But unlike Mum-of-one Felicity Neal, who I saw on The Project last week, I didn’t last long. Felicity has not let six-month-old baby Charlotte out of her sight since she was born, and she even returned to work as a part time graphic designer wearing Charlotte in a sling.
Watch the video here:
A few months into baby-toting, Toby and I were both over it. It was a hot Aussie summer and that sweaty closeness was no longer cuddly. It was sticky, wriggly, heavy and I wanted my personal space back.
I knew from that point on that attachment parenting wasn’t really for me. My husband and I couldn’t tolerate Toby sleeping in our room, let alone our bed with all the snoring, snuffling and grunting.
Aside from the noise factor, the thought of putting our non-existent sex life any further on the skids by co-sleeping was not something we wanted.
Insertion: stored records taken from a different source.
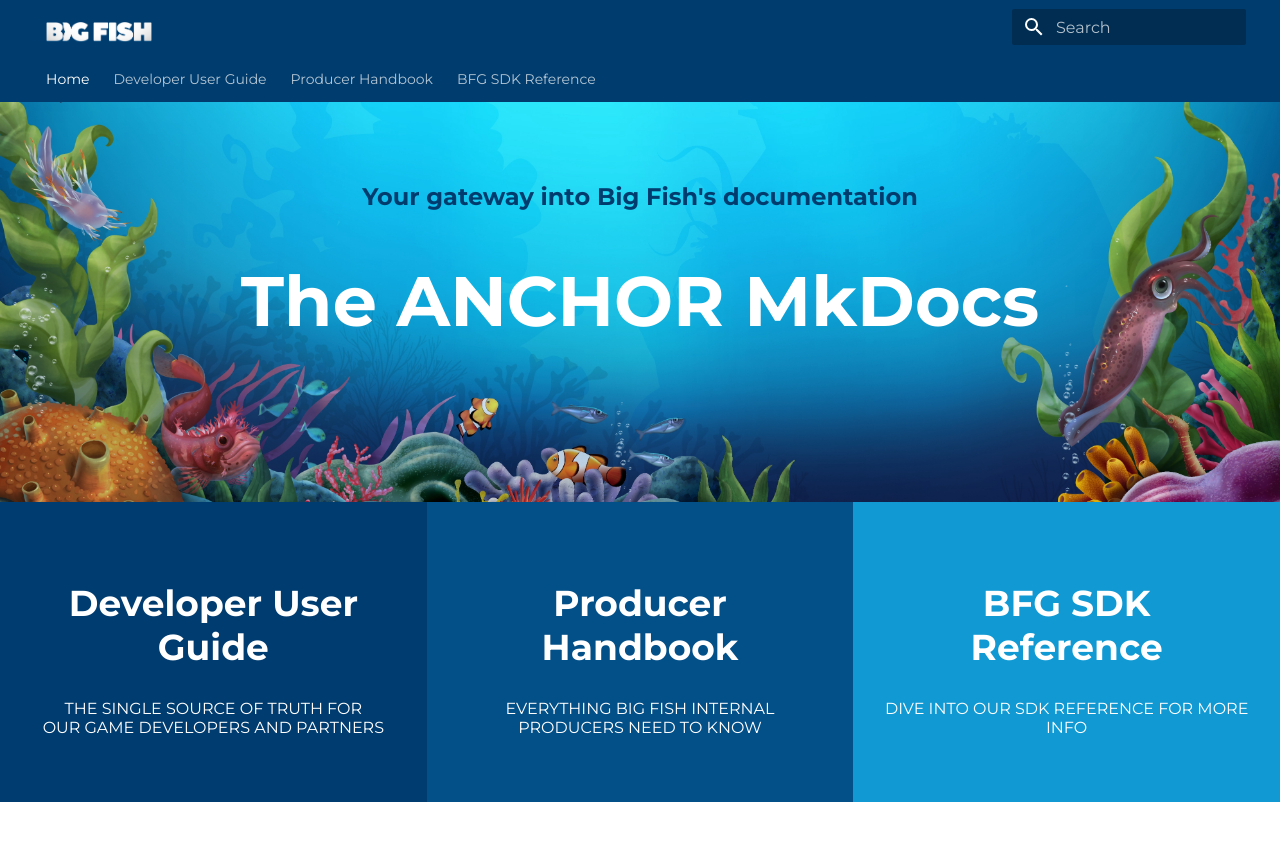
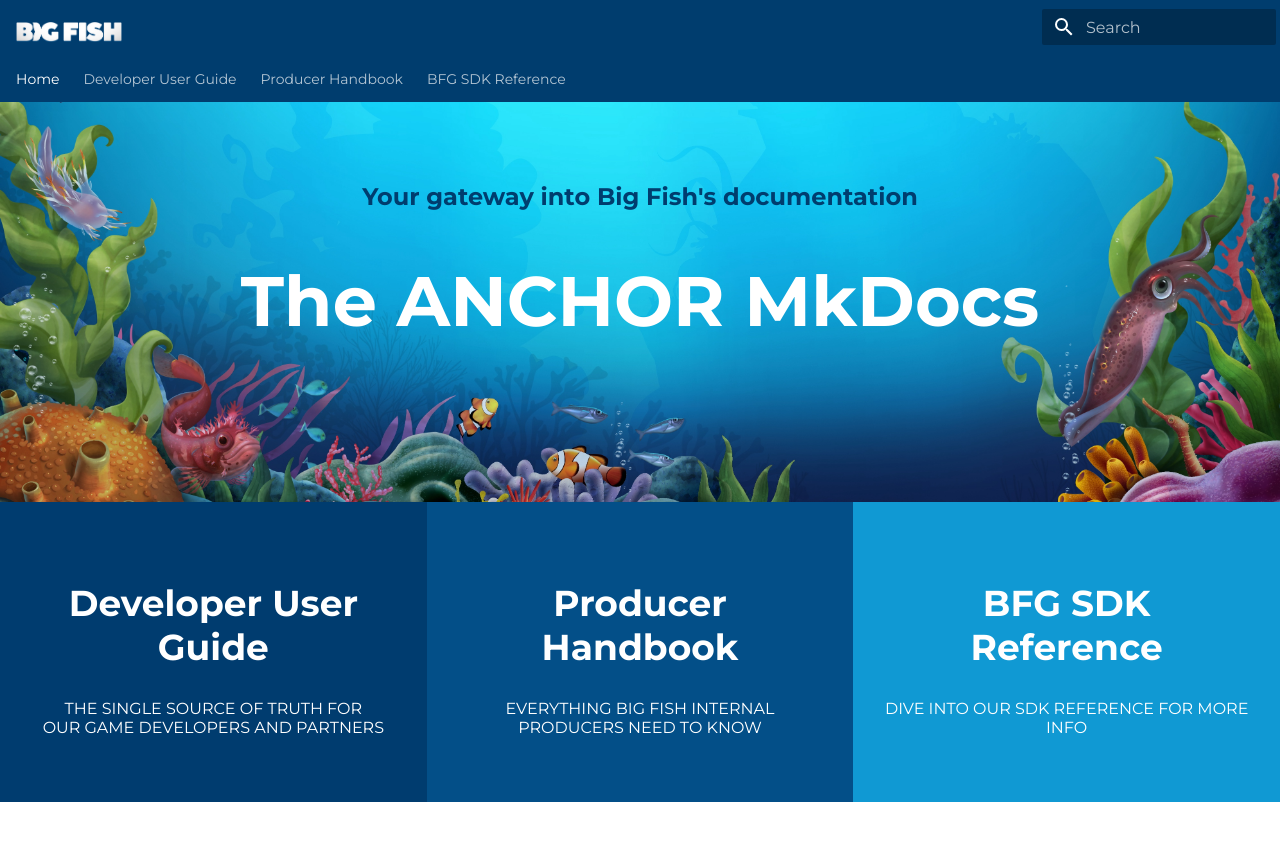
Before and after one commit to jenna-ingersoll-bfg/mkdocs-to-github-pages, an MkDocs documentation site: the page built from docs/index.md, in a window 1280 px wide. Shown: the top 841 px of the page. Built offline with MkDocs 1.6.1 and Material for MkDocs 9.7.7, drawn with Linux system fonts in a browser that asks for light colours.

Commit message:
Update extra.css

```diff
--- a/docs/stylesheets/extra.css
+++ b/docs/stylesheets/extra.css
@@ -13,3 +13,7 @@
 .md-header__topic {
     display: none;
 }
+
+.md-grid {
+    max-width: 68rem;
+}
```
He cried a lot in those early weeks and months but we comforted him as best we could in his own room and he always settled eventually.
When the sexy times came back, we could make the most of our adult-only environ and not have to worry about keeping quiet, or having a squirmy infant booting us in the kidneys when we finally got some prized shut-eye.
Attachment parenting as coined by Dr William Sears in the 1970s is all about minimising separation as much as possible in baby’s first few years and responding to baby’s demands for food and sleep with sensitivity and intuition as opposed to establishing a routine.
The Australian Attachment Parenting Association (APA) website has much to say about the benefits of being so physically close to one’s baby and the strong bond it can create between parent and child, specifically the mother.
Where that is very clearly the case for Felicity and baby Charlotte and a number of my friends, for others like myself who did not fully embrace attachment parenting, I do believe the bond between a parent and child can still be just as strong.
These days Toby might be more interested in performing deranged wiggly bottom dances with his preschool friends that incorporate a lot of farting noises than giving me cuddles, but our relationship is as strong and loving as any other mother and son I know.
When I look back to the baby era, I see that I was a touch harsh on myself and baby Toby as I was hell bent on establishing a routine and slightly wary of the hippy connotations of the ‘attachment parenting’ label.
I often let my son cry it out and sucked up the looks of disapproval instead of just giving in and cuddling him like I inevitably ended up doing after a noisy 10 minutes of feeling like a heartless wench.
If we ever end up with a second child, I like to think I would try to incorporate a more sensitive and relaxed approach, as per some of the attachment parenting methods.
However, the idea that you have to permanently tote your baby around or co-sleep with them to create a strong bond, underestimates the importance of simply loving, feeding and nurturing your little one in the way that feels right for you.
Yes I probably read too much Gina Ford (contented baby my arse) when I should have just relaxed into the cuddles a bit more. But these are the lessons we learn as we go and I am just pleased to have survived mentally and physically in tact with a fun loving little person I can hopefully watch grow into a fun loving adult.
I may not have worn Toby in a sling for long or co-slept with him much at all, but I will remained ‘attached’ to the little bum wiggling maniac as his loving mummy until the day I die, and that is what I consider to be permanent parenting.
Have you ever tried attachment parenting?